City cars are a dying breed, and that’s a shame – especially when they’re as accomplished as Hyundai’s i10. Why are they facing extinction? Consumers’ ever-hungry appetite for larger SUVs is one factor, which combined with car makers’ desire to focus on pricier and more profitable models for business survival, means many of these diminutive motors have already disappeared from many brands’ showrooms. For now, at least, the i10 continues, and a good thing, too, as it’s one of the best all-round city car packages available.
Tiny cars are inherently engaging to drive because their lightness and small footprint generally equates to fine handling. Despite its tall, sober-suited appearance, the Hyundai is an amusingly pleasant steer, especially when maintaining momentum through a series of sweeping B-road bends.
This Premium specification model rides on 16-inch alloy wheels, which when combined with fairly shallow tyre sidewalls, tends to result in poorly surfaced roads transmitting their imperfections through the whole of the i10’s body. Incidentally, they also conspire to produce a lot of noise – more sound-deadening in the wheel arches would dampen that down.
Adding delight to the i10 package is the sprightly 1.2-litre engine. It’s not turbocharged, which means you have to use the gearbox effectively to make the best progress – and what a slick, fun to use transmission it is. It has a relatively short to and fro action, plus it’s smooth in operation, and manages to embarrass more expensive manual-transmission cars in the process. Ironically, the gearbox is also the source of the biggest gripe with the i10 – specifically when you’re trying to find reverse. There’s no physical gate you have to negotiate the gear lever around to select reverse, instead you simply pull it back to where a sixth forward ratio might otherwise be. Fine in theory, but in practice there’s a recalcitrance that becomes annoying. Successfully engaging reverse often requires a couple of goes before it will slot in neatly.

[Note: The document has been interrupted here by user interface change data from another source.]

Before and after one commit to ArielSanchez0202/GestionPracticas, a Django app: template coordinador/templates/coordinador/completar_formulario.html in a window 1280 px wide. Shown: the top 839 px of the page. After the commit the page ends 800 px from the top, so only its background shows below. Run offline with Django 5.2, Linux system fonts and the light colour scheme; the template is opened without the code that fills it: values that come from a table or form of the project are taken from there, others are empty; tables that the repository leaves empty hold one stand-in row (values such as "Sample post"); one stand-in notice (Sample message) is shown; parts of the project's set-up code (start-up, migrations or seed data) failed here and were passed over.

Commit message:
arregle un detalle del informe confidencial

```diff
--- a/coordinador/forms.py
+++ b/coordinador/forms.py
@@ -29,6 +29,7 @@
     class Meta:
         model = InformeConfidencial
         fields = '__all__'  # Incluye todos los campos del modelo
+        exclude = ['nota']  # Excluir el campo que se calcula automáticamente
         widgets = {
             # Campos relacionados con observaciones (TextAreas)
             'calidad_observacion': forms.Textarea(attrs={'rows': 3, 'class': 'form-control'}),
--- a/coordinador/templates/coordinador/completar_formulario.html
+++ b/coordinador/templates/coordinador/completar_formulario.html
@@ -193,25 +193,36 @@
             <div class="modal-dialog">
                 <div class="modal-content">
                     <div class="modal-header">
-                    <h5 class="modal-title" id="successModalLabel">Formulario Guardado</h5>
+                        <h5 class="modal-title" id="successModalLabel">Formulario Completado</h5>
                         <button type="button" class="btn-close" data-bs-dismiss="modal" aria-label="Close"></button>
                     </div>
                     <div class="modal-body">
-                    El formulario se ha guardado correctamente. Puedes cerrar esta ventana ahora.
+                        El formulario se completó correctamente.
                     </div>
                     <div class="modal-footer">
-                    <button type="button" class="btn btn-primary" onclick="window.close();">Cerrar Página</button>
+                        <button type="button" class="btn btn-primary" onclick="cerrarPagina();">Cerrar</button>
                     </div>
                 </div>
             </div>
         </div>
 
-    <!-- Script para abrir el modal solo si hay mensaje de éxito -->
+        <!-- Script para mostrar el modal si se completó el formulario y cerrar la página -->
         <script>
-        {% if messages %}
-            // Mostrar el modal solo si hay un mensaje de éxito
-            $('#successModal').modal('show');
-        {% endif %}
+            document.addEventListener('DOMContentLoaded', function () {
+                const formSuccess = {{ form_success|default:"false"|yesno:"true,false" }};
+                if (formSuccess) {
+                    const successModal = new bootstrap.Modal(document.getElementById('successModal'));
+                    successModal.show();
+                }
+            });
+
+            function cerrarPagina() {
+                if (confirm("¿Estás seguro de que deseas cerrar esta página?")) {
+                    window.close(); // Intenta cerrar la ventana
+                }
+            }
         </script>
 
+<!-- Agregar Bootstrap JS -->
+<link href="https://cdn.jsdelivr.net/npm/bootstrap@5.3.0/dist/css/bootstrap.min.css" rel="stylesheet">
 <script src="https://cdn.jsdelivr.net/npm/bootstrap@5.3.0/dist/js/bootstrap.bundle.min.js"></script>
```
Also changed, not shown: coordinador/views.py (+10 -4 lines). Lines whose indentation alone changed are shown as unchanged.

Driving with such vigour naturally has a knock-on effect on fuel efficiency, but even when driven harder than usual it’s tricky to get the Hyundai to average below 40mpg. With more consideration on the throttle and a sedate pace, it will happily tootle along at 45mpg, eking out a smidgen over 400 miles from a tank of unleaded.

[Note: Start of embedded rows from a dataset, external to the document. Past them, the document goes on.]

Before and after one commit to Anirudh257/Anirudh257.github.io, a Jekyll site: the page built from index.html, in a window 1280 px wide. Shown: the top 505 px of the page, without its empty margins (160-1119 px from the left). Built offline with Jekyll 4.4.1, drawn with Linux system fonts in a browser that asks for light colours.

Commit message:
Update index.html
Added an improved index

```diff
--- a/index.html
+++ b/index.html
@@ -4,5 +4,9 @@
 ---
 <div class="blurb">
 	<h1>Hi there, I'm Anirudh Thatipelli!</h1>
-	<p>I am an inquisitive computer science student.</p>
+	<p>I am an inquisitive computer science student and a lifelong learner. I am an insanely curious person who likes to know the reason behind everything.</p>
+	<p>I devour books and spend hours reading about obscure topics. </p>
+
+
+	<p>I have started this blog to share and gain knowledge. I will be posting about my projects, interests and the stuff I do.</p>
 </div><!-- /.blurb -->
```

Premium specification is in the upper half of the i10’s trim levels, and although the specification is generous, it’s inevitable that there’s evidence of cost-cutting here and there. Yes, you’ll find heated front seats and steering wheel, but the material they’re swathed in feels cheap to the touch. It’s a similar story with the multimedia touchscreen with Apple CarPlay that is part of a £1,000 tech pack option; it’s good to have, but the screen resolution looks like it is from 2012.
While well-assembled, the interior is very plasticky, with little to lift the ambience save for some hexagonal relief of some surfaces and flashes of white, but they’re not enough to lift the cabin and give it some much-needed pizazz. Despite the darkness’s best effort to make it feel claustrophobic, it’s actually impressively roomy, easily accommodating two six-footers in the back, behind front seat occupants of similar stature. Plus, there’s the bonus of rear windows that wind down electrically, rather than pop out, like some rivals.
There’s plenty to commend the i10 on, as a thoroughly competent all-rounder in the city car segment, but it’s missing one key ingredient for me: a sense of fun. It’s all just a little bit too sensible, whereas surprise and delight needn’t be too costly. Come on, Hyundai, sprinkle a little Ioniq 5 fairy dust further down the range.
Date arrived 3rd May 2022
Economy (combined) 51.4mpg
Economy (On test) 46.4mpg